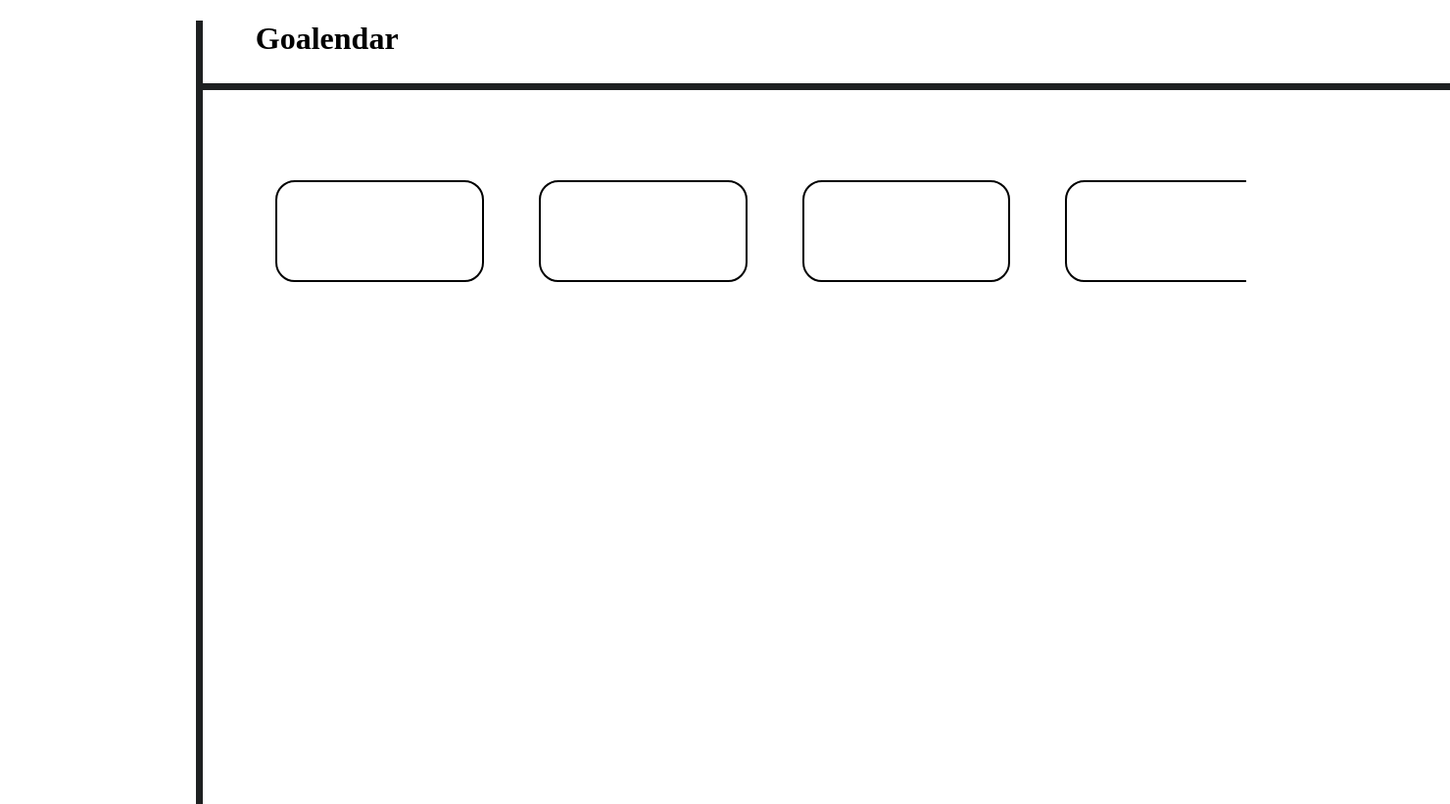
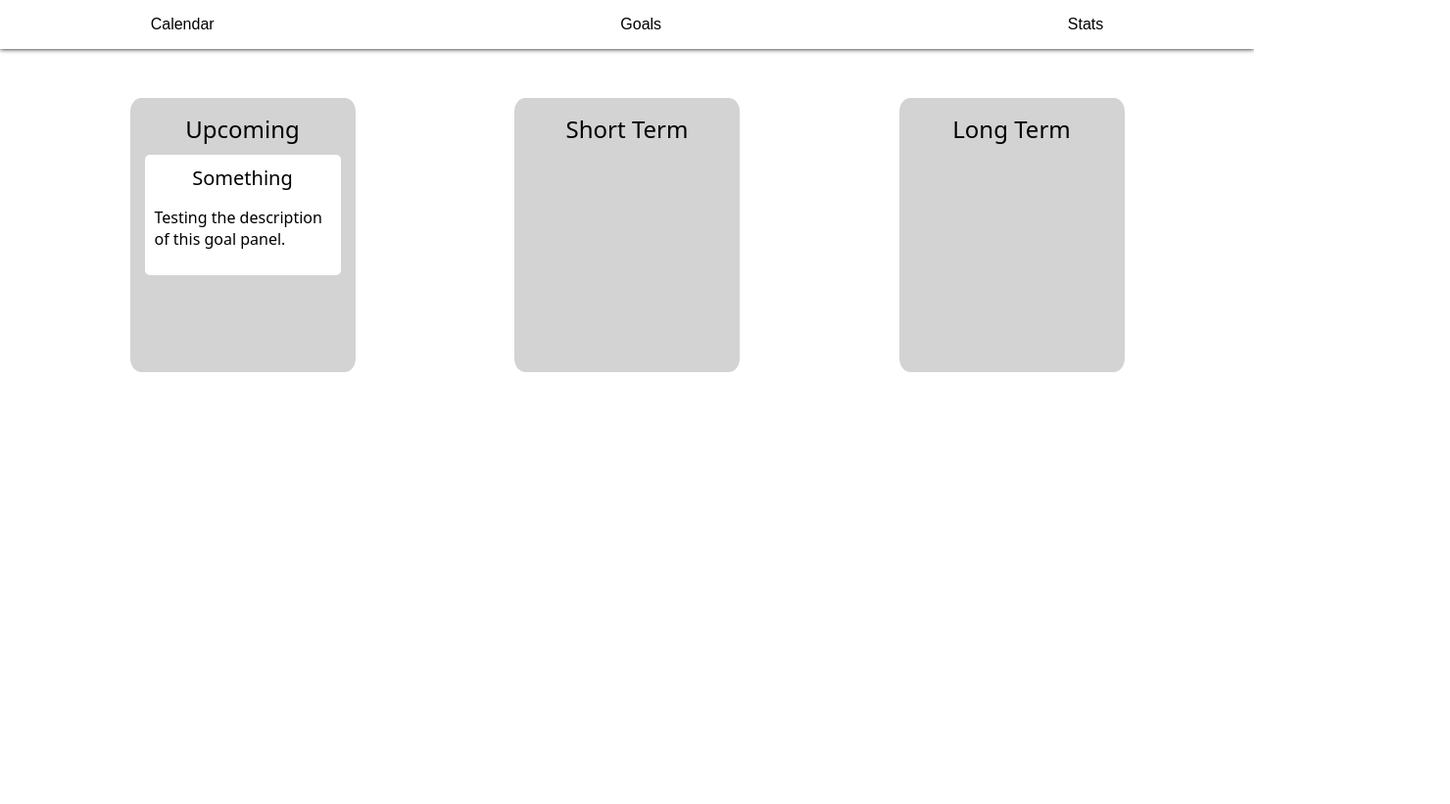
Before and after one commit to SaishuP/Goalendar, a plain HTML site: page index.html in a window 1280 px wide. Shown: the whole page at 98% size, 1480 px wide, since content can reach past the window. After the commit the page ends 800 px from the top, so only its background shows below. Drawn offline with Linux system fonts and the light colour scheme.

Commit message:
Update structure

```diff
--- a/index.html
+++ b/index.html
@@ -5,17 +5,34 @@
 <link rel="stylesheet" type="text/css" href="main.css" />
 </head>
 <body style="background-color:white;">
-<div class="vl"></div>
-<div class="hl"></div>
-<h1> Goalendar</h1>
+<!-- <div class="vl"></div>
+<div class="hl"></div> -->
+<!-- <h1>Goalendar</h1> -->
 
-<div class="parent">
-    <div class = "achievementBox"></div>
-    <div class = "achievementBox"></div>
-    <div class = "achievementBox"></div>
-    <div class = "achievementBox"></div>
-    <div class = "achievementBox"></div>
+<nav class="nav">
+    <button class="nav-item" href="#calendar">Calendar</button>
+    <button class="nav-item">Goals</button>
+    <button class="nav-item">Stats</button>
+</nav>
+
+<div class="main">
+    <div class="goals">
+        <div class="goal-catagory">
+            <h1 class="catagory-header">Upcoming</h1>
+            <div class="goal-panel">
+                <h1 class="goal-header">Something</h1>
+                <p class="goal-description">Testing the description of this goal panel.</p>
+            </div>
+        </div>
+        <div class="goal-catagory">
+            <h1 class="catagory-header">Short Term</h1>
+        </div>
+        <div class="goal-catagory">
+            <h1 class="catagory-header">Long Term</h1>
+        </div>
+    </div>
 </div>
+
 
 </body>
 </html>
--- a/main.css
+++ b/main.css
@@ -1,38 +1,81 @@
-h1{
-    margin-left:20%;
-    color: black;
+body {
+    margin: 0;
+    font-family: system-ui, -apple-system, BlinkMacSystemFont, 'Segoe UI', Roboto, Oxygen, Ubuntu, Cantarell, 'Open Sans', 'Helvetica Neue', sans-serif;
+}
 
+.nav {
+    margin: 0;
+    display: flex;
+    justify-content: space-evenly;
+    align-items: center;
+    position: absolute;
+    top: 0;
+    gap: 20%;
+    width: 100%;
+    height: 50px;
+    box-shadow: 0 0 5px 0;
 }
-.html{
-    margin:0;
+
+.nav-item {
+    font-size: 16px;
+    padding: 5px;
+    border: none;
+    background: none;
+    transition: all 100ms ease-in;
 }
-.vl {
-    border-left: 7px solid #1E2021;
-    height: 100%;
-    position: absolute;
-    margin-left:15%;
-    margin-bottom:0;
-  }
-.hl{
-    background-color: #1E2021;
-    margin-top:5%;
-    margin-left:15%;
-    width: 100%;
-    position:absolute;
-    height: 7px;
-    line-height: 80%;
+
+.nav-item:hover {
+    border-bottom: 2px solid gray;
+    cursor: pointer;
 }
-.achievementBox{
-    margin-left:5%;
-    margin-top:10%;
-    width:20%;
-    height:100px;
-    border:2.5px solid #000;
-    border-radius: 20px;
-    display: inline-block;
+
+.html {
+    margin: 0;
 }
-.parent{
-    margin-left:17.5%;
-    white-space: nowrap;
-    overflow-x: auto;
+
+.main {
+    margin: 20px;
+    margin-top: 100px;
+    display: flex;
+    flex-direction: column;
 }
+
+.goals {
+    display: flex;
+    justify-content: space-evenly;
+    gap: 50px;
+    flex-wrap: wrap;
+}
+
+.goal-catagory {
+    background-color: lightgray;
+    width: 200px;
+    height: 250px;
+    border-radius: 5%;
+    padding: 15px;
+}
+
+.catagory-header {
+    margin: 0;
+    padding-bottom: 10px;
+    font-size: 24px;
+    font-weight: 400;
+    text-align: center;
+}
+
+.goal-panel {
+    background-color: white;
+    padding: 10px;
+    border-radius: 5px;
+}
+
+.goal-header {
+    margin: 0;
+    font-size: 20px;
+    font-weight: 400;
+    text-align: center;
+}
+
+.goal-description {
+    font-size: 16px;
+}
```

···

From the entries above, select each line containing the string "Goalendar".

• [SOLUTION TO THIS TASK]
Before and after one commit to SaishuP/Goalendar, a plain HTML site: page index.html in a window 1280 px wide. Shown: the whole page at 98% size, 1480 px wide, since content can reach past the window. After the commit the page ends 800 px from the top, so only its background shows below. Drawn offline with Linux system fonts and the light colour scheme.
-<h1> Goalendar</h1>
+<!-- <h1>Goalendar</h1> -->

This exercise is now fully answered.